Since I’m a psychiatrist, you can probably surmise where I stand on the issue of marijuana use.



Filed under Drugs

Antisocial Personality

Criminal Minds (2005-2010)

Hands-down the most disturbing of personality disorders is Antisocial Personality Disorder (ASPD). Many mainstream TV dramas base the content of their shows on people with ASPD – Criminal Minds, Bones, Law and Order, The CSI Series, and the list goes on….

In psychiatry, the meaning of antisocial is not the same as the layman’s term used often to describe the shy and sort of awkwardly charming introvert who embarrasses easily. Think Micheal Cera in Superbad or Juno, or any of his other roles. Instead, antisocial refers to people who are sociopaths or psychopaths. They lack a moral compass and have utter disregard for social norms. These people are entitled, deceitful, and remorseless of any type of wrongdoing. They lie, con, and cheat – not the type of person you’d want to meet on! Their inability, or refusal, to abide by rules and laws may give rise to criminal behavior and consequently overcrowded prisons – more than 80% of inmates are ASPDs. Unlawful acts can vary widely from vandalism, petty theft, and identity fraud to arson, rape, and killing sprees. They can be an acquaintance, co-worker, or even a friend or relative. Not all ASPDs are violent criminals, but Ted Bundy, Jeffrey Dahmer, and Charles Manson  have been described as some of  the most notorious and infamous ones.

Currently in psychiatry, per our bible the DSM-IV, there isn’t a distinction between a sociopath and a psychopath (pending revision). Although they’re both diagnosed as ASPD, and occasionally used interchangeably,  some experts believe they are separate entities.  A key difference between a sociopath versus a psychopath seems to be related to the underlying cause of their behavior, which summons the nature versus nurture argument.  Sociopaths are thought to have been shaped by an invalidating and traumatic upbringing, whereas psychopaths are born emotionally and morally deficient. The latter is hard-wired differently from the get-go. Thus, fearlessness and stimulation-seeking are seen at an early age. Imaging studies have shown brain abnormalities implicated in emotional detachment and physiologic responses characteristic of psychopathic behavior.

ASPDs tend to possess superficial charm and allure, which serves them well in manipulating others for personal gain. Their bodies may be covered with ostentatious tattoos. This is, of course,  not an absolute sign of an ASPD; otherwise, I can’t imagine what it’d be like to be NBA Commish David Stern, given the growing prevalence of tattooed bodies in the league.
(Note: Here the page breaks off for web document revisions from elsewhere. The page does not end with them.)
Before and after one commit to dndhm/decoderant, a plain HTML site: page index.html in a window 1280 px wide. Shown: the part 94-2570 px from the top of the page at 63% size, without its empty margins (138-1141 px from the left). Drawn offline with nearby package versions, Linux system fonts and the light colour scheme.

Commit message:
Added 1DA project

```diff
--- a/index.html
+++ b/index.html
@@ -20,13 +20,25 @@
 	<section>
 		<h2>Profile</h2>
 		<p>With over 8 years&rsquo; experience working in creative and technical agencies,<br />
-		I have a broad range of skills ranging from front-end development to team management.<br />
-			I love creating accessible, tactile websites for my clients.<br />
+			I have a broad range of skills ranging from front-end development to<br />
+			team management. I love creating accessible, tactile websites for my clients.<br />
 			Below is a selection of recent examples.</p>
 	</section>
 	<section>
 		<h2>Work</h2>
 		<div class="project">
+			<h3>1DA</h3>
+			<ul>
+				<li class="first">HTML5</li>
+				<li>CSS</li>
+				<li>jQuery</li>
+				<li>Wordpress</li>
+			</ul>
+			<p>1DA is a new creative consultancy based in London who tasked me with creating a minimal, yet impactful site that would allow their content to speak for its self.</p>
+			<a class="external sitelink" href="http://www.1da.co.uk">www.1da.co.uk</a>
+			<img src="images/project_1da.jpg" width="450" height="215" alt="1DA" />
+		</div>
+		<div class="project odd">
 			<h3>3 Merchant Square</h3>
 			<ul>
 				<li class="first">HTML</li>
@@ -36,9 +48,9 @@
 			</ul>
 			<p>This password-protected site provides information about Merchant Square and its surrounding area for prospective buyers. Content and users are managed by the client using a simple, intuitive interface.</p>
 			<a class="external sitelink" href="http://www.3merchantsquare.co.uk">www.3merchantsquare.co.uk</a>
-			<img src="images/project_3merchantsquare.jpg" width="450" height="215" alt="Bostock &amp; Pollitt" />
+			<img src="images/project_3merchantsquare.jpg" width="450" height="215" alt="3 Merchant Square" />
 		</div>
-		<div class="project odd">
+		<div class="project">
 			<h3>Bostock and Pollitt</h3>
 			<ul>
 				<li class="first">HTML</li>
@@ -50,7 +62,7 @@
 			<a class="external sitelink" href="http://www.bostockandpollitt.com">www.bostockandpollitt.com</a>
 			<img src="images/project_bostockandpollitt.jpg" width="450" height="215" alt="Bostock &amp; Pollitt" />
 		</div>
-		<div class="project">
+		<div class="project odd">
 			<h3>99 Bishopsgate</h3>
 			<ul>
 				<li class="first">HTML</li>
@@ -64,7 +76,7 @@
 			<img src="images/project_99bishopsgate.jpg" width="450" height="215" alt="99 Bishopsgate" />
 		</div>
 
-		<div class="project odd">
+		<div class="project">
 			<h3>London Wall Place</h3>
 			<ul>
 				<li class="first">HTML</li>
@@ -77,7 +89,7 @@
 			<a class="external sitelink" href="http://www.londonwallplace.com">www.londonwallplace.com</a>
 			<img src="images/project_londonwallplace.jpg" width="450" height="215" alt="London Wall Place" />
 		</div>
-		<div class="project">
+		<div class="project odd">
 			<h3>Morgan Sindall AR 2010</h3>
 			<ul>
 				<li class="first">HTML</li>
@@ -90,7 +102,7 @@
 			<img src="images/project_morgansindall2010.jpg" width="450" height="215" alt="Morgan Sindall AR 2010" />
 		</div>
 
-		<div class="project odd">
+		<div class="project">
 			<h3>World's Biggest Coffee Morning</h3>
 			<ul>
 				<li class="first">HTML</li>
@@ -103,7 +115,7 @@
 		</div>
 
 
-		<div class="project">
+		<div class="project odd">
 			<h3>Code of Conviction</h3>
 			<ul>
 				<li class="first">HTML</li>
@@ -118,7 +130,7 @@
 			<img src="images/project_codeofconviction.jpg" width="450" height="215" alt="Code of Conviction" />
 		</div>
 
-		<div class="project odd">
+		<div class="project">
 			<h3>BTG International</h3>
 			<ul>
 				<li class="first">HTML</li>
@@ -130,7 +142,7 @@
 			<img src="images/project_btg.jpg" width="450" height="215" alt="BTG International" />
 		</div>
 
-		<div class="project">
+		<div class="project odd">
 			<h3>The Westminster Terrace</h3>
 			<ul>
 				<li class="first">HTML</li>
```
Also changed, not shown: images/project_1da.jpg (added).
Also of note, a juvenile history consisting of the triad of bedwetting, fire-setting, and animal cruelty seems to be a harbinger of violent criminal behavior.

Clinically, ASPDs don’t seek treatment for their symptoms per se as they don’t see anything wrong with their antisocial behavior. They typically present for psychiatric treatment in the context of prescription drug-seeking, substance abuse problems, malingering – feigning an illness to get something they want – and violent behavior. Unfortunately, there is no demonstrated effective mental health intervention for treating ASPD itself. Thus, the criminal justice system becomes their de facto treatment system. Somewhat reassuringly, it has been observed that antisocial behavior in ASPDs attenuates over time, particularly beginning in their late 30s.

Many TV watchers become enthralled by crime drama shows like an unsuspecting victim is drawn to an antisocial’s charm and deceit. Entertaining and seemingly preposterous as the shows may be, the reality is that people with antisocial personality disorder do exist and live amongst us. The next time you feel captivated by someone’s charisma, yet feel like you’re being manipulated, follow your gut instinct and change the channel.


Filed under Personality Disorder, Television